The Association for Creatine Deficiencies is working with Geisinger, a National Institutes of Health (NIH) Clinical Genome Resource (ClinGen) grantee to share genetic and health information from the ACD registry and increase our understanding of genomics. ClinGen is an NIH-funded effort dedicated to identifying clinically relevant genes and variants for use in precision medicine and research. Through their existing registry, ACD is participating in the Patient Data Sharing Program to have certified genetic counselors review and share participants’ de-identified genetic and health information. Registry participants are able to direct whether or not they would like their de-identified data shared. Data sharing can help us better understand the relationship between genetics and health, clarify uncertain genetic testing results, and provide more information about a condition to inform treatment and management. Through data sharing, individual registry participants also can choose to receive updates about their genetic testing results.


  • Savatt, J.M., Azzartiti, D.R, Faucett, W.A., Florin, J., Ledbetter, D.H., Miller, V.R., Palen, E., Rehm, H., Rhode,  J., Rogers, L., Talbird, S., Trutoiu, L.,  Vidal, J.A., Waggoner, C., Riggs, E.R., Martin, C.L. Expanding Patient Data Sharing: GenomeConnect’s Pilot to Engage External Registries in Data Sharing. Poster presentation. Presented at the 38th Annual Education Conference for the National Society of Genetic Counselors, November 6, 2019, Salt Lake City, Utah.

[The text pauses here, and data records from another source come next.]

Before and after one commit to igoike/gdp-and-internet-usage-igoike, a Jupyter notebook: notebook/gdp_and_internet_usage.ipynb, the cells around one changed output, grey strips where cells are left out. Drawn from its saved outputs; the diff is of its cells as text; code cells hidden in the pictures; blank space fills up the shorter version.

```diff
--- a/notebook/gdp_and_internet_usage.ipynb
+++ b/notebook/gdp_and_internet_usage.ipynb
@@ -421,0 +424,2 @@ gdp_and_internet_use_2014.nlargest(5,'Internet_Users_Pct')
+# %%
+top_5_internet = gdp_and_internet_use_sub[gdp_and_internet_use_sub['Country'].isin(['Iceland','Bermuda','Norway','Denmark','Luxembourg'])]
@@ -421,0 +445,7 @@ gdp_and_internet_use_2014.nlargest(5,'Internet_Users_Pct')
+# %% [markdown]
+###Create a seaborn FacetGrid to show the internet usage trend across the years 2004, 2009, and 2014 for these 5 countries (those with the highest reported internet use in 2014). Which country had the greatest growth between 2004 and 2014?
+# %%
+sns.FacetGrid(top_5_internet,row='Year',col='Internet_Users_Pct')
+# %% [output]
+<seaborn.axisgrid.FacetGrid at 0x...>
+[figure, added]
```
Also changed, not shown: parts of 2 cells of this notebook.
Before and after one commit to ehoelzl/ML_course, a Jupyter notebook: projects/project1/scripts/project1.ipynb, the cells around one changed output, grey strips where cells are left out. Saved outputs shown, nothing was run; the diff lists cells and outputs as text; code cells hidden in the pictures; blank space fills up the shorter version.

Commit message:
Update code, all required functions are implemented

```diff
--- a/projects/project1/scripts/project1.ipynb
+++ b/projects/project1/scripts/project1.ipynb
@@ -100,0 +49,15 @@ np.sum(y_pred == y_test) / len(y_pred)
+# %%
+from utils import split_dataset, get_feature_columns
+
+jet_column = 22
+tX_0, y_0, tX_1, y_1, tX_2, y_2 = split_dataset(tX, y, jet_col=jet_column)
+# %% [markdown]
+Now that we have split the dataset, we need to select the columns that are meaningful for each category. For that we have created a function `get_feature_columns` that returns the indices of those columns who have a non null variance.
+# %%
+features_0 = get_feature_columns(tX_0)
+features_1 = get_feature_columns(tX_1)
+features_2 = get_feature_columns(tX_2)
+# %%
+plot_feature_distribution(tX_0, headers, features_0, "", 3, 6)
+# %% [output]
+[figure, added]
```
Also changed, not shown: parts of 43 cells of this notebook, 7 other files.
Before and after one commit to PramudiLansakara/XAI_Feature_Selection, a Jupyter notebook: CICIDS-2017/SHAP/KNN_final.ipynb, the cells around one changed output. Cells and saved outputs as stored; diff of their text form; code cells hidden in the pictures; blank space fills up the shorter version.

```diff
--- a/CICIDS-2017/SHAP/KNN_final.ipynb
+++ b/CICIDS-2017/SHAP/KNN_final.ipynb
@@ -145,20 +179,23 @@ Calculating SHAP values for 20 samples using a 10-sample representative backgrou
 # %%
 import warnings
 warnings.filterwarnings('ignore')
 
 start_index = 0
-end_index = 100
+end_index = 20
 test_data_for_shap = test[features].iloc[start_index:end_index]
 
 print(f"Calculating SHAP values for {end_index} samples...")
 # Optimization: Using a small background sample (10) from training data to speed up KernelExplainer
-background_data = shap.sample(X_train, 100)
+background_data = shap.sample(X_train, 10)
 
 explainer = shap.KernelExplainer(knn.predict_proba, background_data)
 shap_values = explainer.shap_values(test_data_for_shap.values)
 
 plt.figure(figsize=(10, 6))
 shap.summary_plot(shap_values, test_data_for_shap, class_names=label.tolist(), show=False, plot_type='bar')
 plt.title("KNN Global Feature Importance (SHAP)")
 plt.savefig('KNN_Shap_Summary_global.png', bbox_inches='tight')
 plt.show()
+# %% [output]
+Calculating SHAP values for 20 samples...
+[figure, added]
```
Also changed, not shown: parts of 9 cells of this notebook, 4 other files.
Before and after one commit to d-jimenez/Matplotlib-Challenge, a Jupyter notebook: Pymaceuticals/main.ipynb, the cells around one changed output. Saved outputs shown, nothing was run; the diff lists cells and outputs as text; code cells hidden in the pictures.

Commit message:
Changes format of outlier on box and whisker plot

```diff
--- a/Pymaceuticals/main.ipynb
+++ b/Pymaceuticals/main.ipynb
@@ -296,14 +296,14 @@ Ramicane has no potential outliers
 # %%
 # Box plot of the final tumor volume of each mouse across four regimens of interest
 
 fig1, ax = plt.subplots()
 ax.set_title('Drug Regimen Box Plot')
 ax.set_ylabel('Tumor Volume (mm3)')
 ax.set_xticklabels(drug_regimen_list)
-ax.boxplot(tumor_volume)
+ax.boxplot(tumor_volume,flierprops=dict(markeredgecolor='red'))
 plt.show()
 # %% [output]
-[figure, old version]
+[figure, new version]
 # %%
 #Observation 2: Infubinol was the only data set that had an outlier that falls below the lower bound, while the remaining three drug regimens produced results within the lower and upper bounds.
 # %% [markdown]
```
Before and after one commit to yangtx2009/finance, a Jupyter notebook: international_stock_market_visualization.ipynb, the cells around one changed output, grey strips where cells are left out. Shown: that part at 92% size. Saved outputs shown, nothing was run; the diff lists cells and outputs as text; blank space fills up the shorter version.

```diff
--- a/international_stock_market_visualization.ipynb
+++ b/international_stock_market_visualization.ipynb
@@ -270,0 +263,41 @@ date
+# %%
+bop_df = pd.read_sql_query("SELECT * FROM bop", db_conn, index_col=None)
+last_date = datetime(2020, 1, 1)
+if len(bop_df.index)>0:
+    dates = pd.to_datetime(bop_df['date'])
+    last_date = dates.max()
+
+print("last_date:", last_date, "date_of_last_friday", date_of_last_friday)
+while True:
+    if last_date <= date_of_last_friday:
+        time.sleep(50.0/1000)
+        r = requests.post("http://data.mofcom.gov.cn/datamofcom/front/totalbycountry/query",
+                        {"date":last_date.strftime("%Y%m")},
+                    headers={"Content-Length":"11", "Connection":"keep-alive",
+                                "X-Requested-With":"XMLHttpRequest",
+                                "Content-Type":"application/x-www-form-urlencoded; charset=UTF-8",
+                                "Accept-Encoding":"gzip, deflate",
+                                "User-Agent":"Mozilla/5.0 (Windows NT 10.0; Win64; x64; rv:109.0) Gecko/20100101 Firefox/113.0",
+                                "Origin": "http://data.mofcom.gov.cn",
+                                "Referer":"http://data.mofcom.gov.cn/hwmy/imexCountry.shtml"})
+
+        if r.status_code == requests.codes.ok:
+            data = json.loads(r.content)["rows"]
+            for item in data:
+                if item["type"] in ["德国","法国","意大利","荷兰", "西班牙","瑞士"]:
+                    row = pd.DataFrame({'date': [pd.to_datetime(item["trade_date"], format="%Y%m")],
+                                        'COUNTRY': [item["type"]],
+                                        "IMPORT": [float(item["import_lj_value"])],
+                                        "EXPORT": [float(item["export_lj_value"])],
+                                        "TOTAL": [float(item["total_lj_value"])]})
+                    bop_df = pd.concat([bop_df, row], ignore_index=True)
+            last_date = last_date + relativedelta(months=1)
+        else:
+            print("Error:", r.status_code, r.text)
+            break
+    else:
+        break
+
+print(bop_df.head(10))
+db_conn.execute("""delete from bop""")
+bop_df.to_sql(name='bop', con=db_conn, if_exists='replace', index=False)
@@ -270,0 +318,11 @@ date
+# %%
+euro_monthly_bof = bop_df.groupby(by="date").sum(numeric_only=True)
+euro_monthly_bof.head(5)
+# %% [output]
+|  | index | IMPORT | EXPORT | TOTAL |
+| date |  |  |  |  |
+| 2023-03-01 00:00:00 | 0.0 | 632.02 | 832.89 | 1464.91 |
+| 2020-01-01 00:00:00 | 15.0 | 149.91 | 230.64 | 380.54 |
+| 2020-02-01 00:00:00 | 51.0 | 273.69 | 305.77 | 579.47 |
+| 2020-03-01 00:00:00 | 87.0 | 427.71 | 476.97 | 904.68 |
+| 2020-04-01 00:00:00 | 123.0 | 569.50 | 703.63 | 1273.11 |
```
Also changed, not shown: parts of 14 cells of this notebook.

  • Savatt, J.M, Azzartiti, D.R, Faucett, W.A., Ledbetter, D.H., Miller, V.R., Palen, E., Rehm, H., Rhode, J., Rogers, L., Talbird, S., Trutoiu, L., Vidal, J.A., Riggs, E.R., Martin, C.L.  ClinGen’s Patient Data Sharing Program: Leveraging Data Sharing Experience from GenomeConnect to Broaden Patient Data Sharing Efforts. Poster Presentation. Curating the Clinical Genome Meeting. May 30, 2019. Washington, DC.